The virus spread over Italy – the March 1, 2020 map

Milano and Piazza Duomo — normally bustling with Milanesi and tourists, now empty. Even the pigeons are gone!

The virus spread over Italy — the March 15, 2020 map.

My cousin Danilo in Palermo — “Everything will be fine.”

Campaign for all Italians — “I’m doing my part STAYING HOME, and you? The sun will always shine.”

My cousin in Bologna sent me this – empty Bologna

To boost morale, the Frecce Tricolori (Three-color Arrows) – the Aerobatic flying team of the Italian Air Force with Luciano Pavarotti singing “All’alba Vincerò” in the background [1 min. video -YouTube link]

My little friends Rossella and Giulia in Napoli — “Everything will be fine.”

My cousin Roberto in Bologna

Long-live the selfie!

Some Milanese people feel the precautions are over-blown! “Here in Milano we are exaggerating!”

Corona Virus Pastries sold at a bakery in Bologna — Italian humor is the best!

The Italian military help maintain order and compliance to quarantine regulations.

#iorestoacasa: National education campaign – “Leave the virus at the door – STAY HOME!”

Disinfecting hands in Piazza Venezia, Roma.

At the height of the crisis, leaving home requires paperwork explaining a destination and reason for leaving quarantine – under penalty of a 200 Euro fine.

Kids are the first ones to break the rules.

Italians waiting patiently to access the neighborhood “Tabacchi” store stand one meter apart to avoid contagion.

This merchant puts up a sign stating that he doesn’t want to discuss Corona Virus.

“Everything will be fine” campaign in the streets of Milano.

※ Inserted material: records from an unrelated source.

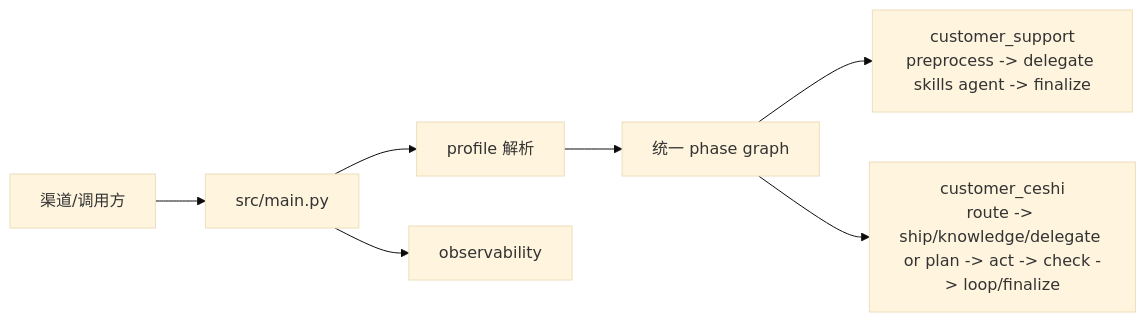
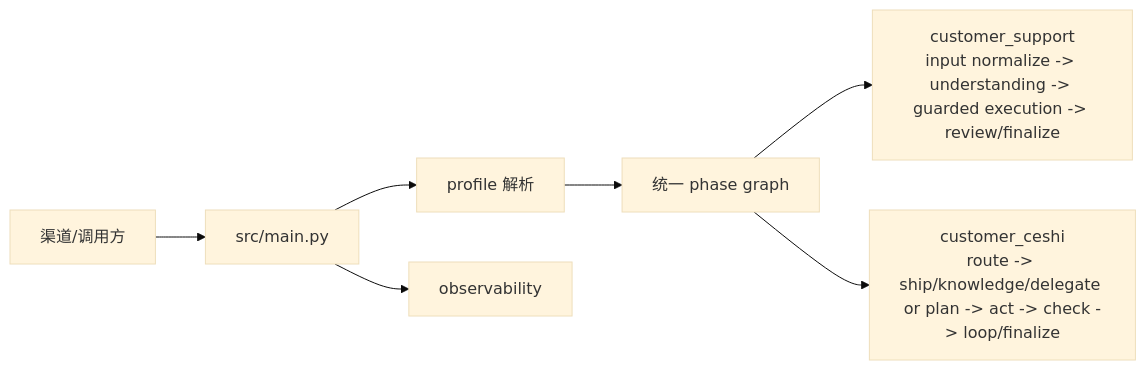
One commit to lr12338/hifleet-agent changed the diagram in docs/README.md. Above: the diagram before and after it, drawn with Mermaid (base theme). The commit also changed other lines of this file and 19 other files, not shown here.

````diff
--- a/docs/README.md
+++ b/docs/README.md
@@ -35,9 +34,9 @@
 ```mermaid
 flowchart LR
     Client[渠道/调用方] --> API[src/main.py]
     API --> Profile[profile 解析]
     Profile --> Graph[统一 phase graph]
-    Graph --> CS[customer_support<br/>preprocess -> delegate skills agent -> finalize]
+    Graph --> CS[customer_support<br/>input normalize -> understanding -> guarded execution -> review/finalize]
     Graph --> Ceshi[customer_ceshi<br/>route -> ship/knowledge/delegate or plan -> act -> check -> loop/finalize]
     API --> Obs[observability]
 ```
````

At the local Giant supermarket, this was the last box of De Cecco pasta – and I managed to grab it! Yay me!!